WHAT THIS TASK INVOLVES — All lines below containing the string "with" are to be copied.

BEGIN AVAILABLE RECORDS

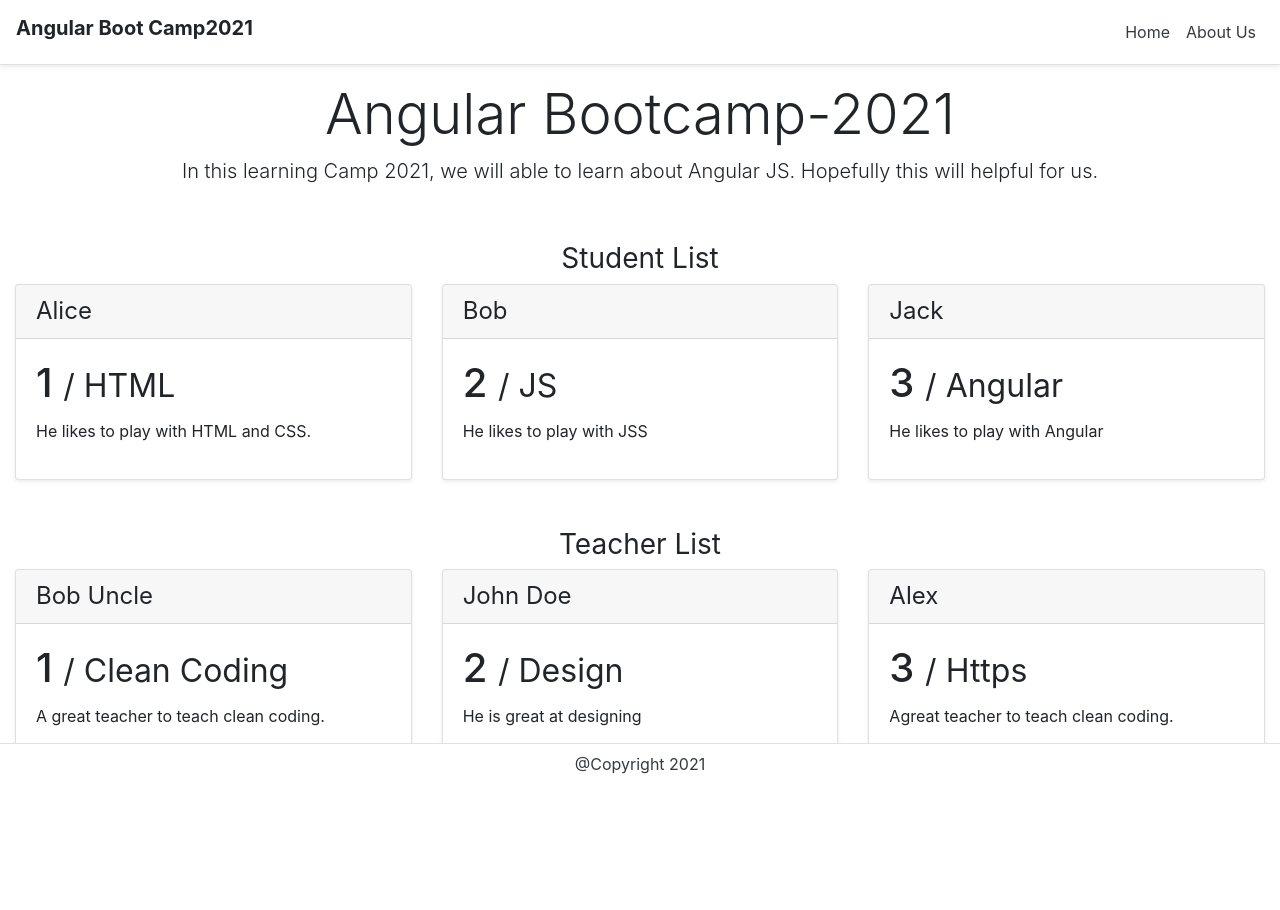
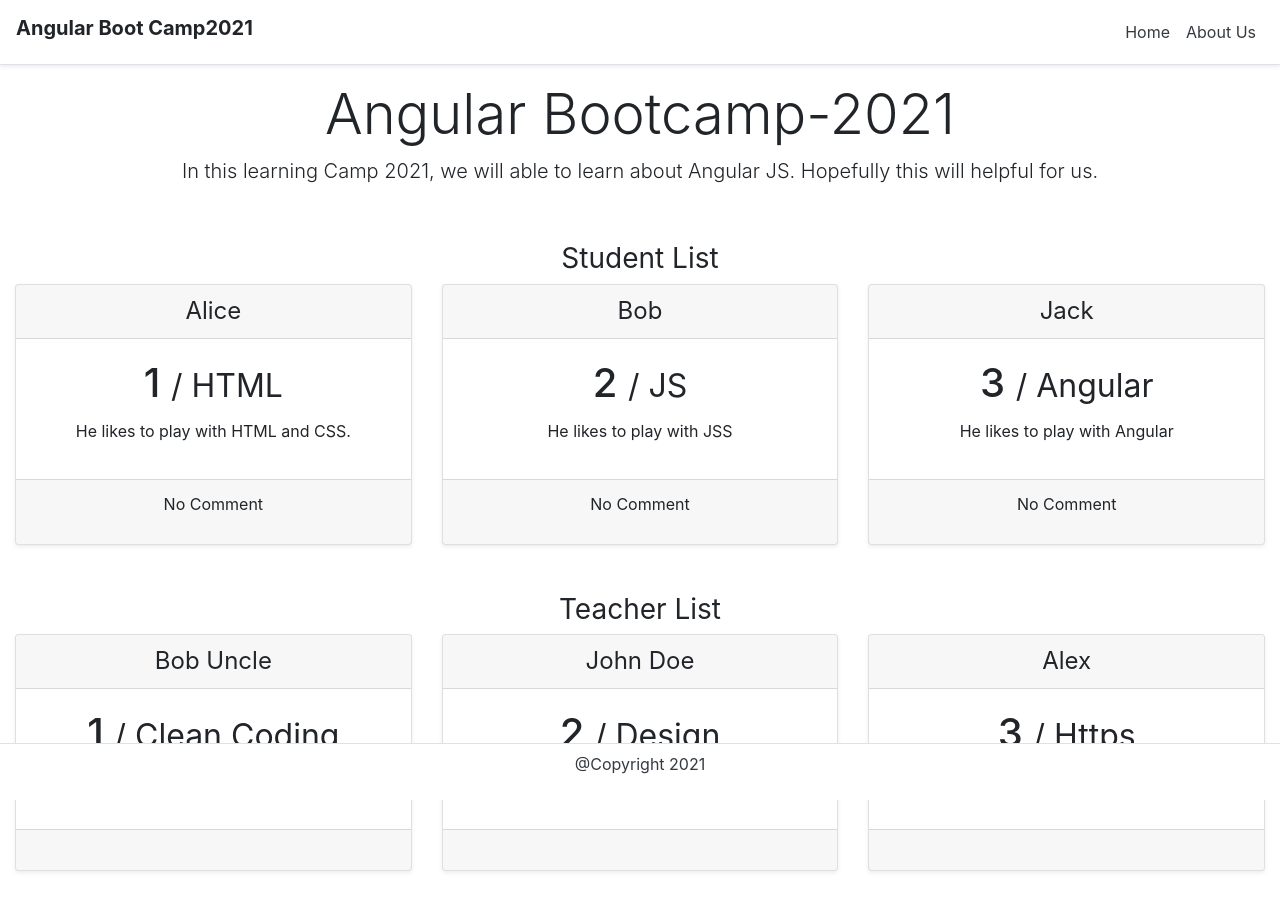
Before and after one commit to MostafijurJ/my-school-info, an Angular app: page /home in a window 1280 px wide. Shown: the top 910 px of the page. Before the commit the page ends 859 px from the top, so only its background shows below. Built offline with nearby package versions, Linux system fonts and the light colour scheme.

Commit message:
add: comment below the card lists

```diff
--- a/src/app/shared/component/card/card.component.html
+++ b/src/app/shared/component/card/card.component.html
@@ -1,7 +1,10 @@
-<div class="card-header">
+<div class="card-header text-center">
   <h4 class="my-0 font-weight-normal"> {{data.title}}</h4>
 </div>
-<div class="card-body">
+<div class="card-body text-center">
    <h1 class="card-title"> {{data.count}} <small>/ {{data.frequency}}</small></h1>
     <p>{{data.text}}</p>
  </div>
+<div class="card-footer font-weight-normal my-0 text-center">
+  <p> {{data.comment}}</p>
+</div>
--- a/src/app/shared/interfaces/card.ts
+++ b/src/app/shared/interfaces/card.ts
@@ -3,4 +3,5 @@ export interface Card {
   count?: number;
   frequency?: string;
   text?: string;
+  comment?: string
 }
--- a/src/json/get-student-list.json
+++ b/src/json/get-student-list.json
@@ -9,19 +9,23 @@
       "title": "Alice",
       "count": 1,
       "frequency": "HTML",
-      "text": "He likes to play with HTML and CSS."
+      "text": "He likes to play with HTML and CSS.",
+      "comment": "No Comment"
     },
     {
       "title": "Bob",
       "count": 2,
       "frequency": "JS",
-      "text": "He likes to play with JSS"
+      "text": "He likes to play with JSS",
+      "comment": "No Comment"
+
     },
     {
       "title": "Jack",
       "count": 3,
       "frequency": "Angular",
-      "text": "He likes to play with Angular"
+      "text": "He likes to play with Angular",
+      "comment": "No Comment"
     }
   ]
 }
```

END AVAILABLE RECORDS
BEGIN AVAILABLE RECORDS

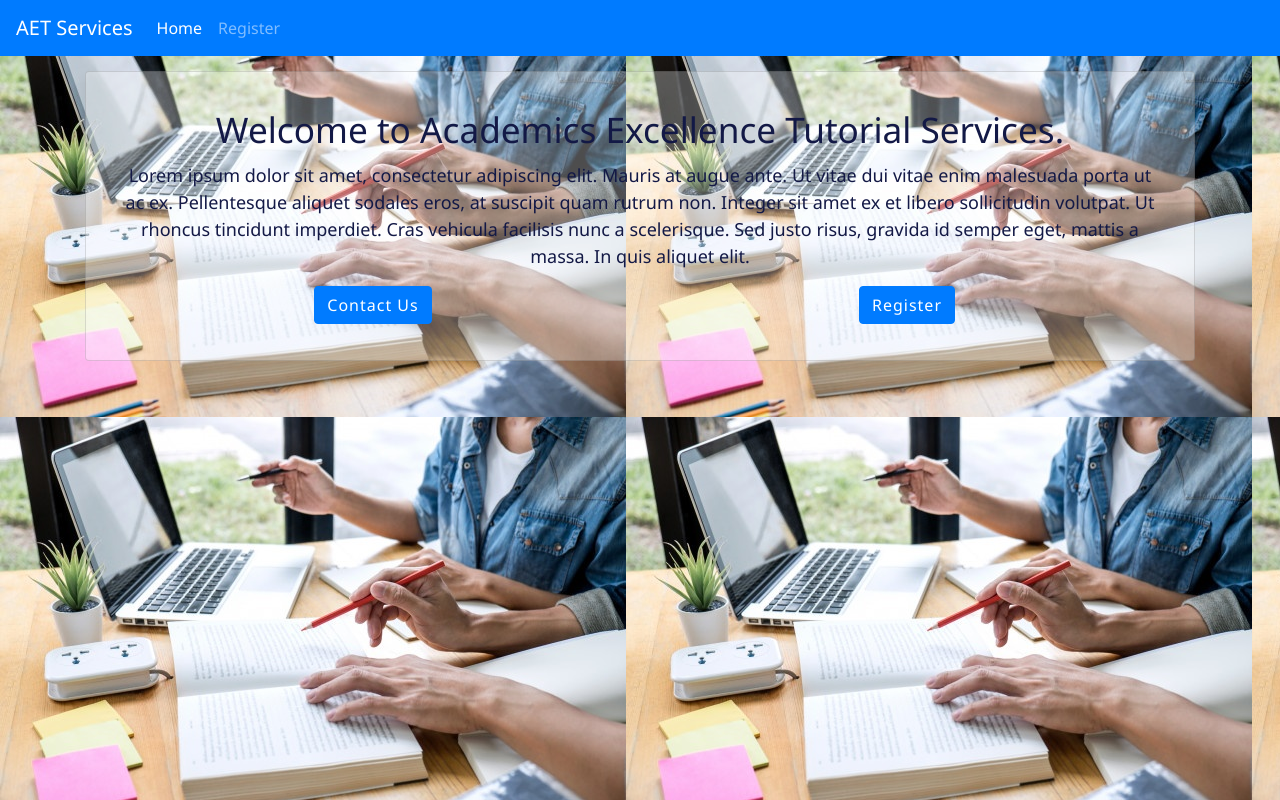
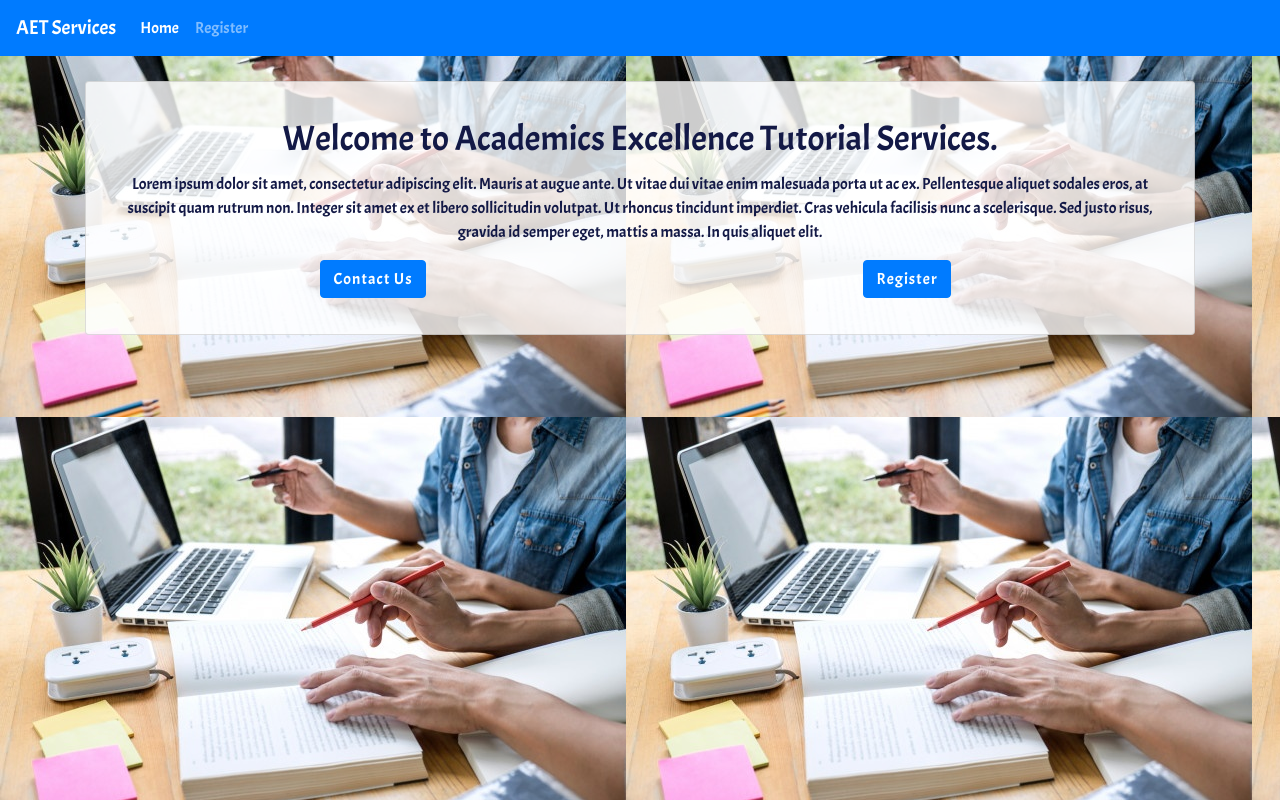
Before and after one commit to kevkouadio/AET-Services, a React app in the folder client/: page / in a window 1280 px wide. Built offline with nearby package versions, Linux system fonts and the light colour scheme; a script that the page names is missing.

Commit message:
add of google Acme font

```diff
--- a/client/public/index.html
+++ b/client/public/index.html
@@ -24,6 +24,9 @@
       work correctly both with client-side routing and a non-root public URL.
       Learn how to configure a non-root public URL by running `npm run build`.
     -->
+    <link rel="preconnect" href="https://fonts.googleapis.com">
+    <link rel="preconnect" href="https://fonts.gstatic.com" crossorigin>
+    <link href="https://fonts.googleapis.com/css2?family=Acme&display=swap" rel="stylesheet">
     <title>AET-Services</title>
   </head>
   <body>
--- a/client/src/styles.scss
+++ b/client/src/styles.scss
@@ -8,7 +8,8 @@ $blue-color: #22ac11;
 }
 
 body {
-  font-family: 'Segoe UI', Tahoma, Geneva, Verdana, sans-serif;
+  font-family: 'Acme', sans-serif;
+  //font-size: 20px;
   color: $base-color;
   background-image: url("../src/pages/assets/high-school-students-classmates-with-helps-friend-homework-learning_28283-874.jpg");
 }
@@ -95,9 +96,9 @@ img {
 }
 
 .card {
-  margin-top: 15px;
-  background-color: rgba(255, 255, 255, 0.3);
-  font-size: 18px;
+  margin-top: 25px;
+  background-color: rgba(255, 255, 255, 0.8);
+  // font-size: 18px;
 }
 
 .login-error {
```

END AVAILABLE RECORDS

YOUR SOLUTION —
Before and after one commit to MostafijurJ/my-school-info, an Angular app: page /home in a window 1280 px wide. Shown: the top 910 px of the page. Before the commit the page ends 859 px from the top, so only its background shows below. Built offline with nearby package versions, Linux system fonts and the light colour scheme.
-      "text": "He likes to play with HTML and CSS."
+      "text": "He likes to play with HTML and CSS.",
-      "text": "He likes to play with JSS"
+      "text": "He likes to play with JSS",
-      "text": "He likes to play with Angular"
+      "text": "He likes to play with Angular",
Before and after one commit to kevkouadio/AET-Services, a React app in the folder client/: page / in a window 1280 px wide. Built offline with nearby package versions, Linux system fonts and the light colour scheme; a script that the page names is missing.
       work correctly both with client-side routing and a non-root public URL.
   background-image: url("../src/pages/assets/high-school-students-classmates-with-helps-friend-homework-learning_28283-874.jpg");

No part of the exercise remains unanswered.